In a world full of black and white, there exist many shades between – wide swathes of grey representing a confusing continuum of experience. Herein explores Brown: What Being Brown in the World Today Means (To Everyone) by Kamal Al-Solaylee. It’s a journey into the perception of “brownness:” brown in relation to black and white and the favourability of one shade of brown over another.
Al-Solaylee opens Brown by questioning who exactly qualifies as brown. There is a large population of people who fall within the brown scale, so to speak, but hail from differing geographic, ethnic, national, and cultural backgrounds. There are also many different shades of brown, the lightest of which, he argues, enjoy a certain level of privilege. He goes on to discuss the cultural images that come to mind with the colour brown. Spoiler alert: unless you’re a modern-day hippy concerned with surrounding yourself with “earth tones” there are not a lot of good connotations that come to mind with the colour brown. In fact, brown is a hiding mechanism on many theatre stages, used to make the minor characters fade into the background. One can’t help but notice the utility of this function when applied to how we tend to treat the domestic and janitorial worker – preferring a shadow to a person.

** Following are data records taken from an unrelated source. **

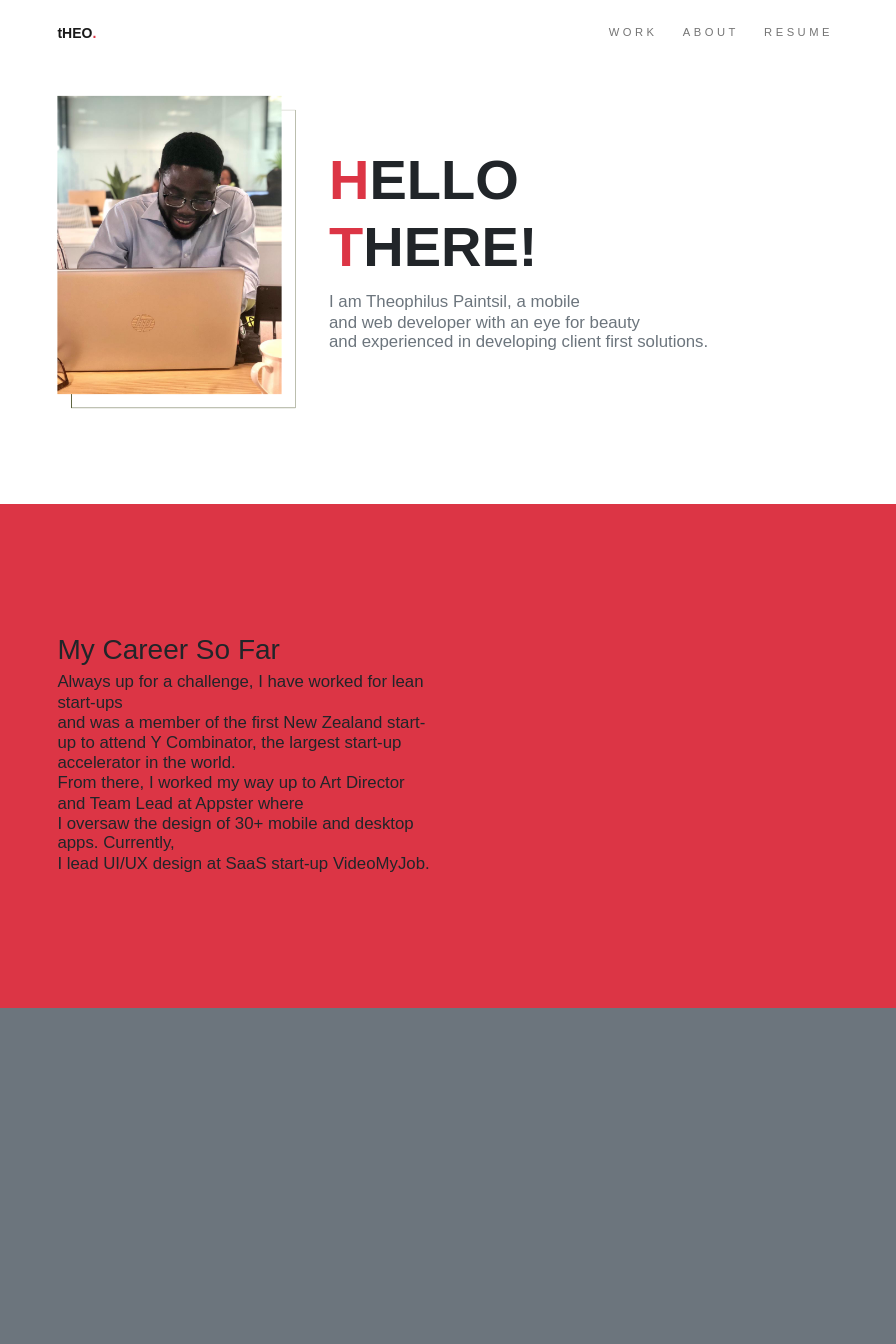
Repository: tHEO2k17/portfolio
Page: /
The author's editor kept a copy of each file at every save. The page is drawn from the files as they stood at one save, then again after the next save.
The browser window is 1280 px wide. The pictures show the part of the page from y = 0 to 1920 px (the page is 3000 px tall), at 70% of full size.
The project was rebuilt for these pictures with package versions that can differ from the ones it lists, and the page was loaded fresh each time.

Above is the page before, as saved 2021-07-22 10:14:56.

After the next save:
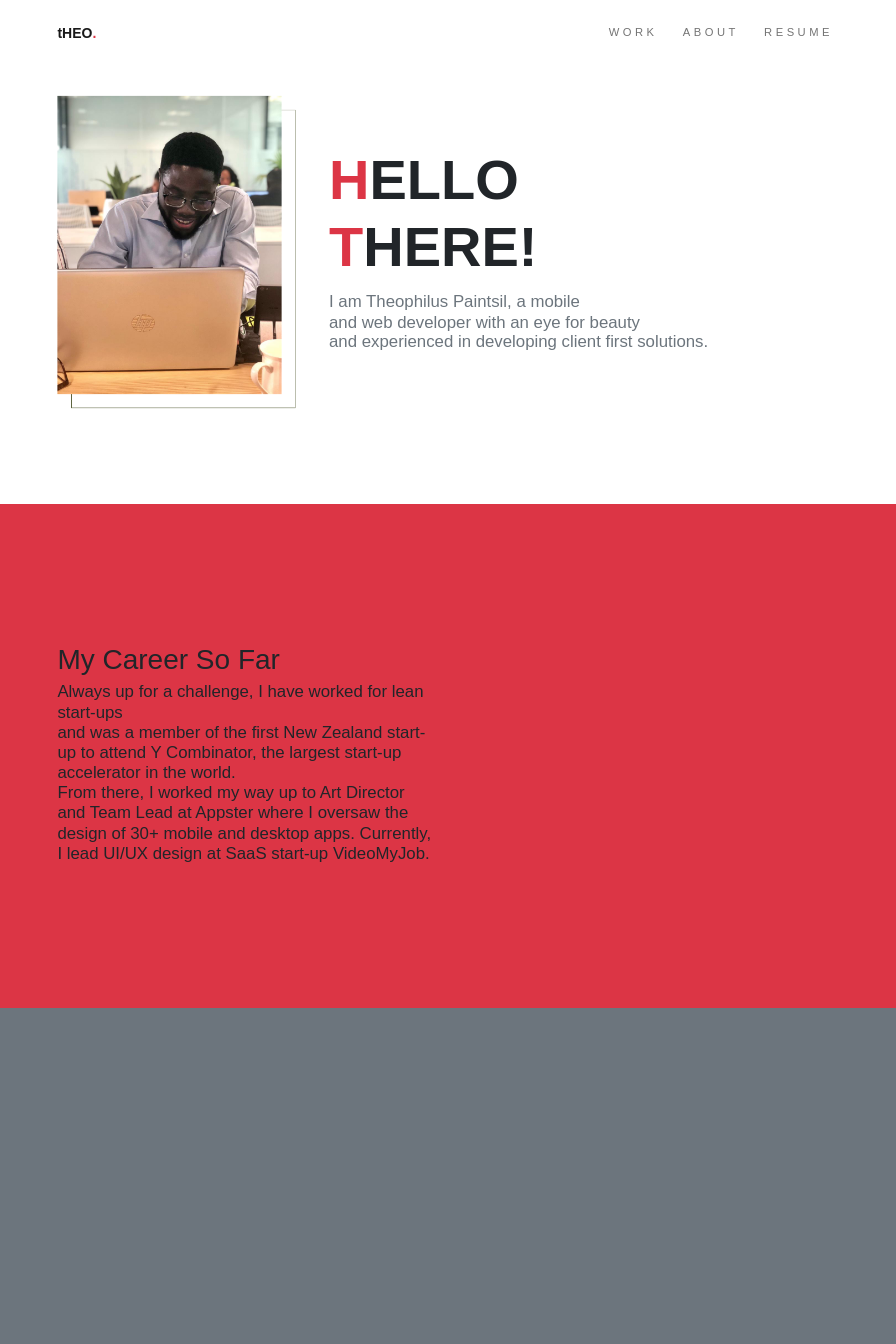
Saved 21 s later.
--- a/src/presentation/pages/HomePage.tsx
+++ b/src/presentation/pages/HomePage.tsx
@@ -48,7 +48,7 @@ export default function HomePage() {
                                 Always up for a challenge, I have worked for lean start-ups<br />
                                 and was a member of the first New Zealand start-up to attend Y Combinator,
                                 the largest start-up accelerator in the world. <br />
-                                From there, I worked my way up to Art Director and Team Lead at Appster where <br />
+                                From there, I worked my way up to Art Director and Team Lead at Appster where
                                 I oversaw the design of 30+ mobile and desktop apps. Currently, <br />
                                 I lead UI/UX design at SaaS start-up VideoMyJob.
                             </h4>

“Brown people are everywhere and yet somehow remain invisible or nameless.”
A common theme in the book is the experience of the brown migrant and immigrant. The author travels to interview subjects from countries that specialize in emigration or immigration: Philippines, Hong Kong, Sri Lanka, and Qatar. He explores the interplay of shades of brown in this dynamic, as there tends to be a positive association between higher class and education with a lighter shade of brown skin.

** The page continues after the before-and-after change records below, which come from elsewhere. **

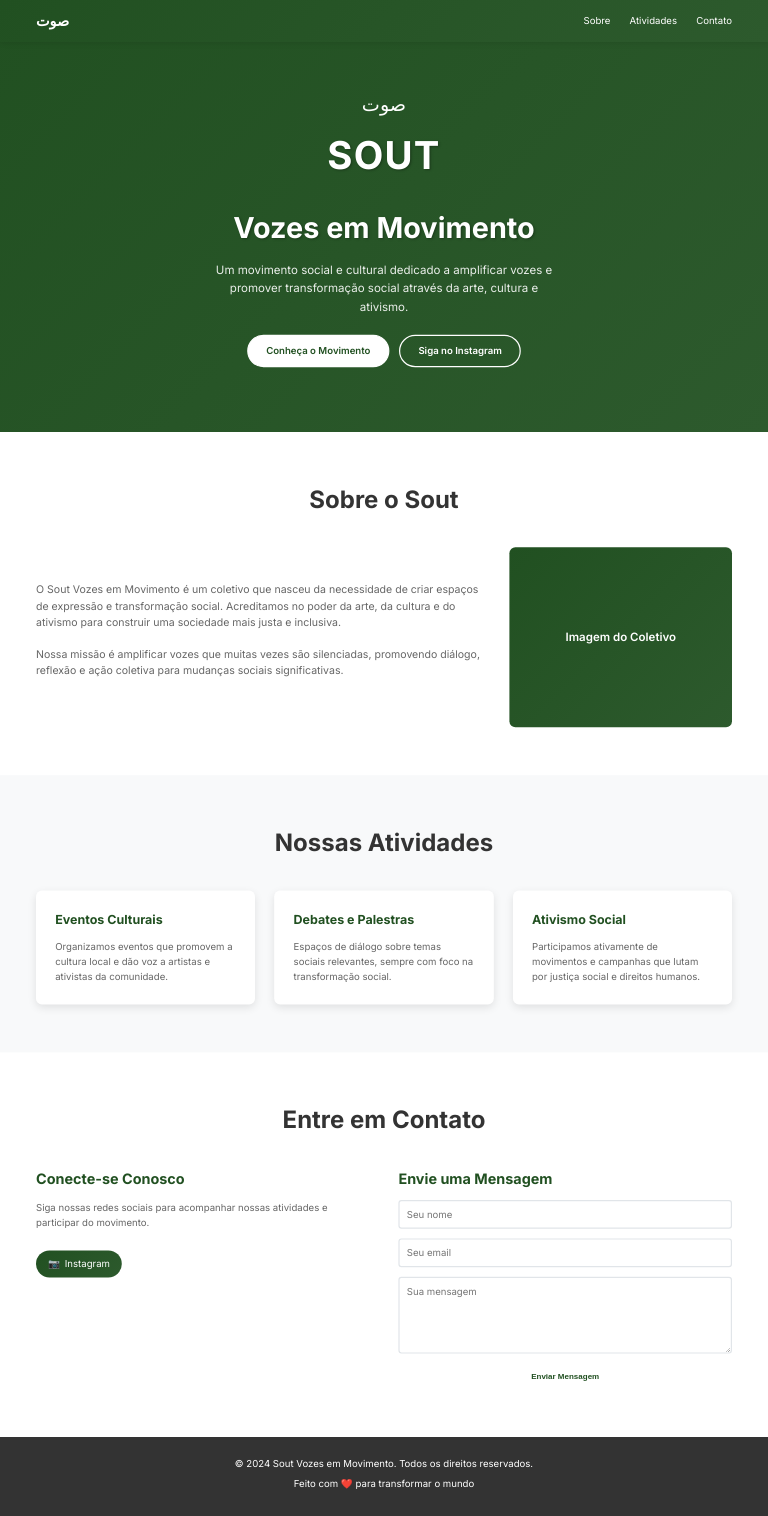
Repository: farukzahra/sout
Page: index.html
An editor plug-in stored every save of this project. The page is shown before and after the next save, followed by the edit.
The browser window is 1280 px wide. The pictures show the whole page, at 60% of full size.

Above is the page before, as saved 2025-10-02 13:00:18.

### index.html
<!DOCTYPE html>
<html lang="pt-BR">
<head>
    <meta charset="UTF-8">
    <meta name="viewport" content="width=device-width, initial-scale=1.0">
    <title>Sout Vozes em Movimento</title>
    <meta name="description" content="Sout Vozes em Movimento - Movimento social e cultural">
    <link rel="stylesheet" href="style.css">
    <link href="https://fonts.googleapis.com/css2?family=Inter:wght@300;400;600;700&display=swap" rel="stylesheet">
</head>
<body>
    <header class="header">
        <nav class="nav">
            <div class="nav-brand">
                <h1>صوت</h1>
            </div>
            <ul class="nav-menu">
                <li><a href="#sobre">Sobre</a></li>
                <li><a href="#atividades">Atividades</a></li>
                <li><a href="#contato">Contato</a></li>
            </ul>
        </nav>
    </header>

    <main>
        <section class="hero">
            <div class="hero-content">
                <div class="hero-logo">
                    <div class="logo-text">صوت</div>
                    <div class="logo-main">SOUT</div>
                </div>
                <h2>Vozes em Movimento</h2>
                <p>Um movimento social e cultural dedicado a amplificar vozes e promover transformação social através da arte, cultura e ativismo.</p>
                <div class="hero-buttons">
                    <a href="#sobre" class="btn btn-primary">Conheça o Movimento</a>
                    <a href="https://www.instagram.com/sout_vozesemmovimento/" target="_blank" class="btn btn-secondary">Siga no Instagram</a>
                </div>
            </div>
        </section>

        <section id="sobre" class="section">
            <div class="container">
                <h2>Sobre o Sout</h2>
                <div class="about-content">
                    <div class="about-text">
                        <p>O Sout Vozes em Movimento é um coletivo que nasceu da necessidade de criar espaços de expressão e transformação social. Acreditamos no poder da arte, da cultura e do ativismo para construir uma sociedade mais justa e inclusiva.</p>
                        <p>Nossa missão é amplificar vozes que muitas vezes são silenciadas, promovendo diálogo, reflexão e ação coletiva para mudanças sociais significativas.</p>
                    </div>
                    <div class="about-image">
                        <div class="placeholder-image">
                            <span>Imagem do Coletivo</span>
                        </div>
                    </div>
                </div>
            </div>
        </section>

        <section id="atividades" class="section section-alt">
            <div class="container">
                <h2>Nossas Atividades</h2>
                <div class="activities-grid">
                    <div class="activity-card">
                        <h3>Eventos Culturais</h3>
                        <p>Organizamos eventos que promovem a cultura local e dão voz a artistas e ativistas da comunidade.</p>
                    </div>
                    <div class="activity-card">
                        <h3>Debates e Palestras</h3>
                        <p>Espaços de diálogo sobre temas sociais relevantes, sempre com foco na transformação social.</p>
                    </div>
                    <div class="activity-card">
                        <h3>Ativismo Social</h3>
                        <p>Participamos ativamente de movimentos e campanhas que lutam por justiça social e direitos humanos.</p>
                    </div>
                </div>
            </div>
        </section>

        <section id="contato" class="section">
            <div class="container">
                <h2>Entre em Contato</h2>
                <div class="contact-content">
                    <div class="contact-info">
                        <h3>Conecte-se Conosco</h3>
                        <p>Siga nossas redes sociais para acompanhar nossas atividades e participar do movimento.</p>
                        <div class="social-links">
                            <a href="https://www.instagram.com/sout_vozesemmovimento/" target="_blank" class="social-link">
                                <span>📷</span> Instagram
                            </a>
                        </div>
                    </div>
                    <div class="contact-form">
                        <h3>Envie uma Mensagem</h3>
                        <form>
                            <input type="text" placeholder="Seu nome" required>
                            <input type="email" placeholder="Seu email" required>
                            <textarea placeholder="Sua mensagem" rows="5" required></textarea>
                            <button type="submit" class="btn btn-primary">Enviar Mensagem</button>
                        </form>
                    </div>
                </div>
            </div>
        </section>
    </main>

    <footer class="footer">
        <div class="container">
            <p>&copy; 2024 Sout Vozes em Movimento. Todos os direitos reservados.</p>
            <p>Feito com ❤️ para transformar o mundo</p>
        </div>
    </footer>

    <script>
        // Smooth scrolling para links internos
        document.querySelectorAll('a[href^="#"]').forEach(anchor => {
            anchor.addEventListener('click', function (e) {
                e.preventDefault();
                const target = document.querySelector(this.getAttribute('href'));
                if (target) {
                    target.scrollIntoView({
                        behavior: 'smooth',
                        block: 'start'
                    });
                }
            });
        });

        // Formulário de contato (funcionalidade básica)
        document.querySelector('form').addEventListener('submit', function(e) {
            e.preventDefault();
            alert('Obrigado pela sua mensagem! Entraremos em contato em breve.');
            this.reset();
        });
    </script>
</body>
</html>

### style.css
/* Reset e configurações básicas */
* {
    margin: 0;
    padding: 0;
    box-sizing: border-box;
}

body {
    font-family: 'Inter', sans-serif;
    line-height: 1.6;
    color: #333;
    background-color: #fff;
}

.container {
    max-width: 1200px;
    margin: 0 auto;
    padding: 0 20px;
}

/* Header */
.header {
    background: linear-gradient(135deg, #215021 0%, #2d5a2d 100%);
    color: white;
    padding: 1rem 0;
    position: fixed;
    top: 0;
    width: 100%;
    z-index: 1000;
    box-shadow: 0 2px 10px rgba(0,0,0,0.1);
}

.nav {
    display: flex;
    justify-content: space-between;
    align-items: center;
    max-width: 1200px;
    margin: 0 auto;
    padding: 0 20px;
}

.nav-brand h1 {
    font-size: 1.5rem;
    font-weight: 700;
    direction: rtl;
}

.hero-logo {
    margin-bottom: 2rem;
}

.hero-logo .logo-text {
    font-size: 2rem;
    margin-bottom: 0.5rem;
    direction: rtl;
}

.hero-logo .logo-main {
    font-size: 4rem;
    font-weight: 700;
    letter-spacing: 2px;
    margin-bottom: 0.3rem;
    text-shadow: 2px 2px 4px rgba(0,0,0,0.3);
}

.hero-logo .logo-subtitle {
    font-size: 1.2rem;
    opacity: 0.9;
}

.nav-menu {
    display: flex;
    list-style: none;
    gap: 2rem;
}

.nav-menu a {
    color: white;
    text-decoration: none;
    font-weight: 500;
    transition: opacity 0.3s ease;
}

.nav-menu a:hover {
    opacity: 0.8;
}

/* Hero Section */
.hero {
    background: linear-gradient(135deg, #215021 0%, #2d5a2d 100%);
    color: white;
    padding: 120px 0 80px;
    text-align: center;
    min-height: 100vh;
    display: flex;
    align-items: center;
    justify-content: center;
}


.hero-content h2 {
    font-size: 3rem;
    font-weight: 700;
    margin-bottom: 1rem;
    text-shadow: 2px 2px 4px rgba(0,0,0,0.3);
}

.hero-content {
    max-width: 800px;
    margin: 0 auto;
    padding: 0 20px;
}

.hero-content p {
    font-size: 1.2rem;
    margin-bottom: 2rem;
    max-width: 600px;
    margin-left: auto;
    margin-right: auto;
    opacity: 0.9;
}

.hero-buttons {
    display: flex;
    gap: 1rem;
    justify-content: center;
    flex-wrap: wrap;
}

/* Botões */
.btn {
    display: inline-block;
    padding: 12px 30px;
    text-decoration: none;
    border-radius: 50px;
    font-weight: 600;
    transition: all 0.3s ease;
    border: 2px solid transparent;
}

.btn-primary {
    background: white;
    color: #215021;
    border-color: white;
}

.btn-primary:hover {
    background: transparent;
    color: white;
    border-color: white;
}

.btn-secondary {
    background: transparent;
    color: white;
    border-color: white;
}

.btn-secondary:hover {
    background: white;
    color: #215021;
}

/* Seções */
.section {
    padding: 80px 0;
}

.section-alt {
    background-color: #f8f9fa;
}

.section h2 {
    text-align: center;
    font-size: 2.5rem;
    margin-bottom: 3rem;
    color: #333;
}

/* Sobre */
.about-content {
    display: grid;
    grid-template-columns: 2fr 1fr;
    gap: 3rem;
    align-items: center;
}

.about-text p {
    font-size: 1.1rem;
    margin-bottom: 1.5rem;
    color: #666;
}

.placeholder-image {
    background: linear-gradient(135deg, #215021 0%, #2d5a2d 100%);
    height: 300px;
    border-radius: 10px;
    display: flex;
    align-items: center;
    justify-content: center;
    color: white;
    font-size: 1.2rem;
    font-weight: 600;
}

/* Atividades */
.activities-grid {
    display: grid;
    grid-template-columns: repeat(auto-fit, minmax(300px, 1fr));
    gap: 2rem;
}

.activity-card {
    background: white;
    padding: 2rem;
    border-radius: 10px;
    box-shadow: 0 5px 15px rgba(0,0,0,0.1);
    transition: transform 0.3s ease, box-shadow 0.3s ease;
}

.activity-card:hover {
    transform: translateY(-5px);
    box-shadow: 0 10px 25px rgba(0,0,0,0.15);
}

.activity-card h3 {
    color: #215021;
    margin-bottom: 1rem;
    font-size: 1.3rem;
}

.activity-card p {
    color: #666;
    line-height: 1.6;
}

/* Contato */
.contact-content {
    display: grid;
    grid-template-columns: 1fr 1fr;
    gap: 3rem;
}

.contact-info h3 {
    color: #215021;
    margin-bottom: 1rem;
    font-size: 1.5rem;
}

.contact-info p {
    color: #666;
    margin-bottom: 2rem;
}

.social-links {
    display: flex;
    gap: 1rem;
}

.social-link {
    display: flex;
    align-items: center;
    gap: 0.5rem;
    padding: 10px 20px;
    background: linear-gradient(135deg, #215021 0%, #2d5a2d 100%);
    color: white;
    text-decoration: none;
    border-radius: 25px;
    transition: transform 0.3s ease;
}

.social-link:hover {
    transform: translateY(-2px);
}

.contact-form h3 {
    color: #215021;
    margin-bottom: 1rem;
    font-size: 1.5rem;
}

.contact-form form {
    display: flex;
    flex-direction: column;
    gap: 1rem;
}

.contact-form input,
.contact-form textarea {
    padding: 12px;
    border: 2px solid #e1e5e9;
    border-radius: 5px;
    font-family: inherit;
    font-size: 1rem;
    transition: border-color 0.3s ease;
}

.contact-form input:focus,
.contact-form textarea:focus {
    outline: none;
    border-color: #215021;
}

.contact-form textarea {
    resize: vertical;
    min-height: 120px;
}

/* Footer */
.footer {
    background: #333;
    color: white;
    text-align: center;
    padding: 2rem 0;
}

.footer p {
    margin-bottom: 0.5rem;
}

/* Responsividade */
@media (max-width: 768px) {
    .nav {
        flex-direction: column;
        gap: 1rem;
    }

    .nav-menu {
        gap: 1rem;
    }

    .hero-logo .logo-main {
        font-size: 3rem;
    }

    .hero-content h2 {
        font-size: 2rem;
    }

    .hero-buttons {
        flex-direction: column;
        align-items: center;
    }

    .about-content,
    .contact-content {
        grid-template-columns: 1fr;
        gap: 2rem;
    }

    .activities-grid {
        grid-template-columns: 1fr;
    }

    .section h2 {
        font-size: 2rem;
    }
}

@media (max-width: 480px) {
    .hero {
        padding: 100px 0 60px;
    }

    .hero-logo .logo-main {
        font-size: 2.5rem;
    }

    .hero-content h2 {
        font-size: 1.8rem;
    }

    .hero-content p {
        font-size: 1rem;
    }

    .section {
        padding: 60px 0;
    }

    .container {
        padding: 0 15px;
    }
}

After the next save:
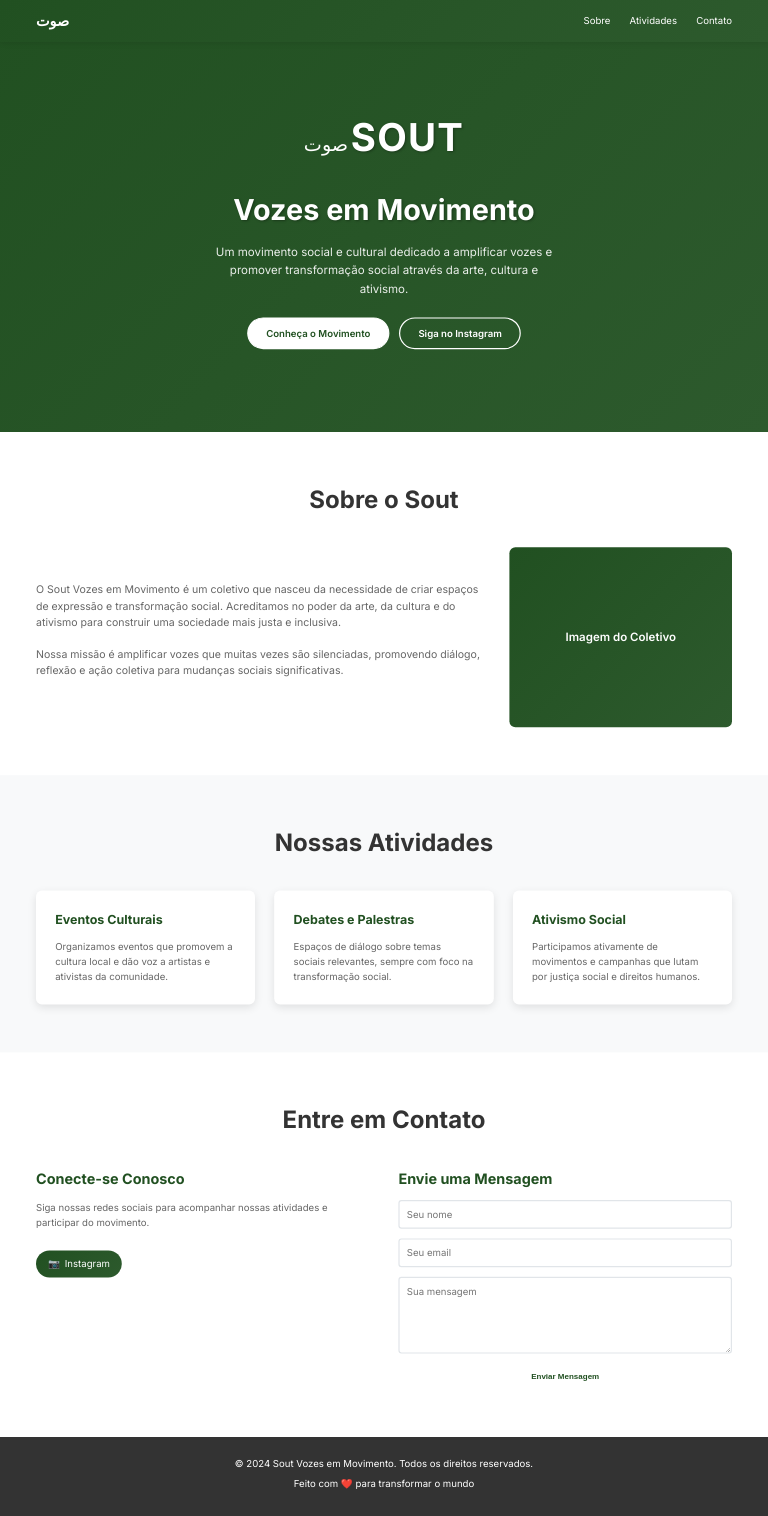
Saved 21 s later.
--- a/index.html
+++ b/index.html
@@ -26,8 +26,10 @@
         <section class="hero">
             <div class="hero-content">
                 <div class="hero-logo">
-                    <div class="logo-text">صوت</div>
-                    <div class="logo-main">SOUT</div>
+                    <div class="logo-combined">
+                        <span class="logo-text">صوت</span>
+                        <span class="logo-main">SOUT</span>
+                    </div>
                 </div>
                 <h2>Vozes em Movimento</h2>
                 <p>Um movimento social e cultural dedicado a amplificar vozes e promover transformação social através da arte, cultura e ativismo.</p>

In his other visits, Al-Solaylee considers the paradox of former colonist powers having to reconcile the fact that their former subjects are now their neighbours and friends, bosses and co-workers. There are 244 million people living outside their countries of birth (predicted to reach 590 million by 2050 by UN estimates). These people are either moving from undesirable or unbearable circumstances in their homeland or simply seeking better opportunities. Many would argue that much of these current homeland situations are the result of said previous colonial occupation. He explores these underlying currents in his visits to the United Kingdom, France, the United States and his home country of Canada.
What makes the author’s work especially interesting is his personal history and experience juxtaposed with the experiences of the many individuals he interviews throughout the book. He recognizes and pays homage to various shades of brown across the globe – from Mexicans in the United States, to Filipinas/os working in the UAE, to North Africans living in Europe. There has been a huge population of “brown” that tends to get lost in the black and white starkness that dominates conversation in the US and Canada. These days, however, we’re seeing more attention focused on these brown “droves” who are “causing problems” in one way or the other. Whether its “illegal immigrants” taking jobs in the states, refugees flooding into European countries, or cheap domestic labour making a living in China, they are making headlines on a daily basis.
“To write about brownness is to write about whiteness. To experience brownness is to recognize blackness, as a colour and a political experience. To be brown is to know how many shades of brown a community can live with, and which ones are allowed to triumph (over the rest).”
As a bi-racial person, I’ve long been interested in personally- and socially-constructed racial identity. I picked up this book because of the simple and bold title choice: BROWN. I’ve lived the brown experience and I was looking to learn more about myself. I suppose I should have anticipated it, but Al-Solaylee takes the reader far beyond her experiences and introduces her to people whose experiences could have been hers under different circumstances. He skillfully paints a picture of commonality without smudging away the individuality.
Kamal Al-Solaylee is a Canadian of Yemeni background who grew up in Cairo, moved to the United Kingdom for university and later settled in Canada. He is an associate professor at the School of Journalism at Ryerson University in Toronto and holds a PhD in English from the University of Nottingham.
Check out the previous installment: Flow: The Psychology of Optimal Experience by Mihály Csíkszentmihályi